The legislator has written letters to the heirs of the Romanov dynasty, which ruled the country for two centuries before the abdication of last Tsar Nicholas II ahead of two revolutions in 1917.
Tsar Nicholas II surrounded by his family who were all believed killed in the Russian revolution
The following year the Romanov family – Nicholas and his wife Tsarina Alexandra and their five children Olga, Tatiana, Maria, Anastasia and Alexei – were executed by Bolsheviks led by Yakov Yurovsky under the orders of the Ural Soviet.
Petrov has written to Grand Duchess Maria Vladimirovna and Prince Dimitri Romanovich urging them to return to Russia to become symbols of national culture in order to “revive the spiritual power of Russian people”.
The leaked letter read: “Throughout the history of its reign, the Imperial dynasty of the Romanovs was one of the pillars of Russia’s sovereignty.”
The country now “goes through a difficult process of restoring the country’s greatness and returning its global influence” and “members of the Romanov House cannot stay aloof from the processes taking place in Russia now at such an important historical moment”.
Tsar Nicholas II with his cousin King George V

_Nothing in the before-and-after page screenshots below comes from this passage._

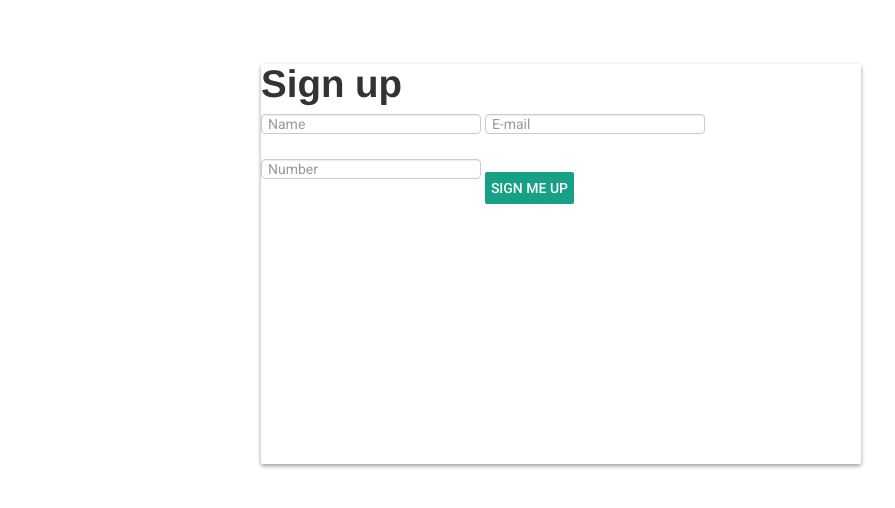
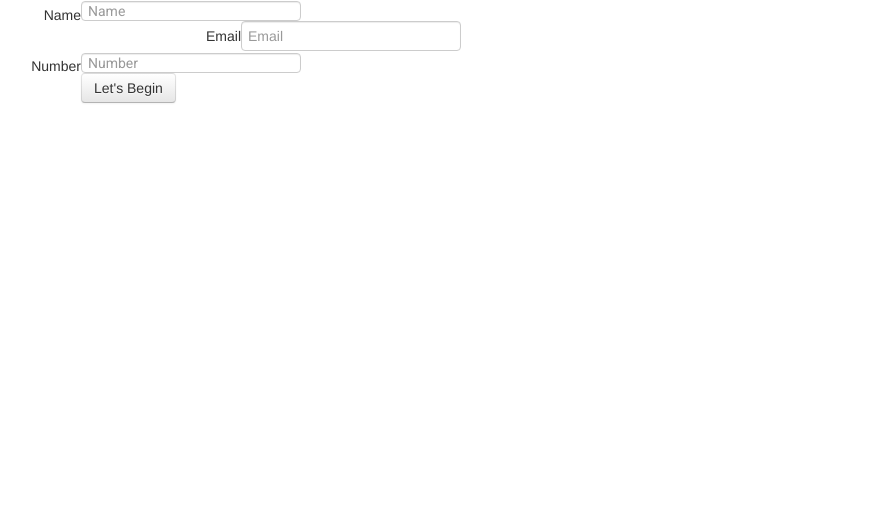
Before and after one commit to vasavaashwin/phpfordemo, a PHP site: page / in a window 1280 px wide. Shown: the top 508 px of the page, without its empty margins (79-974 px from the left). Run offline with PHP 8.4, Linux system fonts and the light colour scheme.

Commit message:
Update index.php

```diff
--- a/index.php
+++ b/index.php
@@ -15,20 +15,31 @@
 </head>
 
 <body>
-<form method = "POST">
-     <div id="login-box">
-  <div >
-    <h1>Sign up</h1>
-
-    <input type="text" name="name" placeholder="Name" />
-    <input type="text" name="email" placeholder="E-mail" />
-    <input type="text" name="number" placeholder="Number" />
-
-    <input type="submit" name="signup_submit" value="Sign me up" />
+  <form class="form-horizontal" method = "POST">
+   <div class="form-group">
+    <label for="inputName3" class="col-sm-2 control-label">Name</label>
+    <div class="col-sm-10">
+      <input type="text" class="form-control" id="inputName3" placeholder="Name">
+    </div>
   </div>
-
-</div>
- </form>
+  <div class="form-group">
+    <label for="inputEmail3" class="col-sm-2 control-label">Email</label>
+    <div class="col-sm-10">
+      <input type="email" class="form-control" id="inputEmail3" placeholder="Email">
+    </div>
+  </div>
+ <div class="form-group">
+    <label for="inputNumber3" class="col-sm-2 control-label">Number</label>
+    <div class="col-sm-10">
+      <input type="text" class="form-control" id="inputNumber3" placeholder="Number">
+    </div>
+  </div>
+  <div class="form-group">
+    <div class="col-sm-offset-2 col-sm-10">
+      <button type="submit" class="btn btn-default">Let's Begin</button>
+    </div>
+  </div>
+</form>
 </body>
 <script src="http://code.jquery.com/jquery.js"></script>
   <script src="js/bootstrap.min.js"></script>
```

Throughout the history of its reign, the Imperial dynasty of the Romanovs was one of the pillars of Russia’s sovereignty
“The Royal family descendants might play an important symbolic role in Russian society.
“Like in many European countries, Romanovs might become a symbol of preserving traditions and national culture.”
The royals would be returned to one of the great Romanov palaces including Ropshinsky or Pavlovsky, near St Petersburg, or the grand Livadia Palace in Crimea, annexed by Putin from Ukraine last year.